Three Texas lawyers have filed a federal lawsuit claiming that mandatory membership in the State Bar of Texas violates their First Amendment right against coerced speech because the State Bar Association is using members’ mandatory dues, among other things, to fund programs that help undocumented immigrants seeking asylum, diversity initiatives and programs related to access to legal representation. The case is called McDonald v. Longley and you can read the complaint here.
The question of the constitutionality of an integrated bar is not new. In 1961, the US Supreme Court rejected a constitutional attack of mandatory membership in state bar associations in a case called Lathrop v. Donahue, 367 US 820 (1961). Also, in Cuyahoga Cty. Bar. Assn. v. Supeme Court of Ohio, 430 US 901 (1977), the Court summarily affirmed a lower court ruling on the constitutionality of a mandatory annual fee to support a state bar and disciplinary system. However, the free speech and free association arguments advanced in Lathrop were not rejected by the prevailing opinion. The Court simply found that more facts were needed for them to be considered. Other courts, however, have found that mandatory fees need to be related to bar organization matters.
Also, I discussed in some detail the back and forth history of the issue in Puerto Rico here.
The Texas Bar allows its members to opt out of supporting causes they do not believe in, but the plaintiffs in the lawsuit allege this system is inadequate. At the very least, they argue, the system should be one in which the members would be required to "opt in" to avoid forcing them to fall into the default position of supporting causes they may or may not agree with.

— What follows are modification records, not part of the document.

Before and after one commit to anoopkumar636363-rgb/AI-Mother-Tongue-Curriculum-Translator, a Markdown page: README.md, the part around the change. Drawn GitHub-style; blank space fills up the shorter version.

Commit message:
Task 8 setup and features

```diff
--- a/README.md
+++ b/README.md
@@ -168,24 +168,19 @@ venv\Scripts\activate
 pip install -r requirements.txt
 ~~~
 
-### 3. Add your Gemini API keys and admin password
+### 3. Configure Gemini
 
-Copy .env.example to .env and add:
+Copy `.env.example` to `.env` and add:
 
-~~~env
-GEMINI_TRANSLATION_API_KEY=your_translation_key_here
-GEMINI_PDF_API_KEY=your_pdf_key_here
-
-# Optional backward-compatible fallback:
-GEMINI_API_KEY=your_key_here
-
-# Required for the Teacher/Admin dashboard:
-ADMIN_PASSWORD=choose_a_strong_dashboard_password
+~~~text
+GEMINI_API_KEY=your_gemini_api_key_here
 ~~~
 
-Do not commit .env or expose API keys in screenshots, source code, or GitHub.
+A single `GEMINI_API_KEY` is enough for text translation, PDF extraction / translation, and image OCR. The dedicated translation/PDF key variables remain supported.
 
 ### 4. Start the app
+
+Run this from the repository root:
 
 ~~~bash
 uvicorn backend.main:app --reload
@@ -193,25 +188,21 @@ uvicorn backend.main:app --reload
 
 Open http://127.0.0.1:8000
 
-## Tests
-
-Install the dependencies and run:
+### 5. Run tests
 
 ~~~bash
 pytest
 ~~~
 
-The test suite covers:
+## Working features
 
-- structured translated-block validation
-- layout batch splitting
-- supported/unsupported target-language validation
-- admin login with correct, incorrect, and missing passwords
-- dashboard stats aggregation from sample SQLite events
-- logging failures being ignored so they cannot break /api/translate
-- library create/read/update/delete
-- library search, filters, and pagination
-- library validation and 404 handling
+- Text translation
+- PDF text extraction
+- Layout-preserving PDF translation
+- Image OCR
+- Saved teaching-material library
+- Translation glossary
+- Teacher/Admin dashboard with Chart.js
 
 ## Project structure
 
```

Courthouse News and The ABA Journal have stories on the Texas lawsuit here and here. According to the ABA Journal's story, the Texas lawsuit is among at least four current lawsuits that challenge mandatory state bar dues.